Lane splitting is now formally defined as a motorcycle ridden between rows of stopped or moving vehicles in the same lane including both divided and undivided streets, roads, or highways. Lane filtering refers to a motorcycle picking its way through slow-moving or stationary traffic, such as a spotlight. As a general rule of thumb, the do’s and don’ts of lane splitting are best governed by healthy survival instincts. Most importantly, if you don’t feel comfortable enough to lane split or lane filter, then you don’t have to do it. This is especially important for beginner motorcyclists to know, as lane splitting or filtering takes extensive practice. As of 2011, there have been a reported 1,288 incidents of motorcycles getting rear-ended in Utah. Lane splitting aims to alleviate this issue.
Because the legalization of lane splitting is recent, Utah’s state guidelines for lane splitting are still a work in progress. It is recommended that motorcyclists do not travel more than ten mph faster than the traffic it is passing. It is also not advisable to do this when traffic starts moving at 30 mph or faster. The quicker you pass, the less time you will have to react to a dangerous situation. Lanes one and two are the lanes safest to split, which are the lanes furthest to the left. The lanes furthest to the right see the most movement regarding traffic adjusting for on-ramps and exits, which makes it a lot more complicated to lane split.

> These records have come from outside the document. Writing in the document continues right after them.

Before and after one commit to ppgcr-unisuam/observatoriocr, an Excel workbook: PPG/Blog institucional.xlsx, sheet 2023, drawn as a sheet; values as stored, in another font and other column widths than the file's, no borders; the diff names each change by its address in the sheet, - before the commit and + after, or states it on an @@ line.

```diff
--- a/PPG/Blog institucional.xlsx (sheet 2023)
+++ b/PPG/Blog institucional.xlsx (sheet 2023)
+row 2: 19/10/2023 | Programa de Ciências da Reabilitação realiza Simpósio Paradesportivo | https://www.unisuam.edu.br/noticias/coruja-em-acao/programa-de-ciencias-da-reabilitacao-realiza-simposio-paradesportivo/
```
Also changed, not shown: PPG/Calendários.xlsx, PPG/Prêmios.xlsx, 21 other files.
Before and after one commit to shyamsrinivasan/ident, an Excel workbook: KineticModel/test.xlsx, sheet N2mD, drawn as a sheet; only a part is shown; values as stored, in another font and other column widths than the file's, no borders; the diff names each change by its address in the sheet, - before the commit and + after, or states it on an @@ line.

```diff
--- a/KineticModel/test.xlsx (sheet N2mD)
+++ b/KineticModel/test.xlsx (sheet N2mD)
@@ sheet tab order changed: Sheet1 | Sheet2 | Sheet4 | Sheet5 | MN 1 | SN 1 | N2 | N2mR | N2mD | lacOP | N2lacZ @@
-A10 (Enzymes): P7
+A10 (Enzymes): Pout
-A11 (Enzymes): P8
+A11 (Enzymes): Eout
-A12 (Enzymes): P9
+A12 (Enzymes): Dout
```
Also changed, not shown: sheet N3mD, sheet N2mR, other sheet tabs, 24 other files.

By using the far-left lanes, you will be clear of semis and trailers, so you will be able to see over the top of most vehicles. An advantage to this is that it gives you a heads up of traffic flow ahead.
The Four R’s
Whenever lane splitting and lane filtering are up for discussion, the four R’s come into play. The four R’s refer to the following: Be Reasonable, Be Responsible, Be Respectful, and Beware Roadways.
Be reasonable with your speed, as driving too fast turns you into a liability to yourself and other drivers.
Be responsible because you are solely responsible for your safety. Make sure your actions on the road convey this.
Be respectful to other drivers. Remember, although you are legally allowed to lane split, other road users aren’t legally obliged to make space for you.
Beware of roadways and stay focused at all times to respond to any potential dangers. Stay alert, be sensible, and if it feels wrong, then scale back.
While lane splitting is meant to simplify motorcycle driving, you run the risk of serious injury. If you are a motorcyclist who was involved in an accident as a result of lane splitting, you’ll need an experienced injury lawyer. You may be eligible for compensation. Contact Flickinger Sutterfield & Boulton today.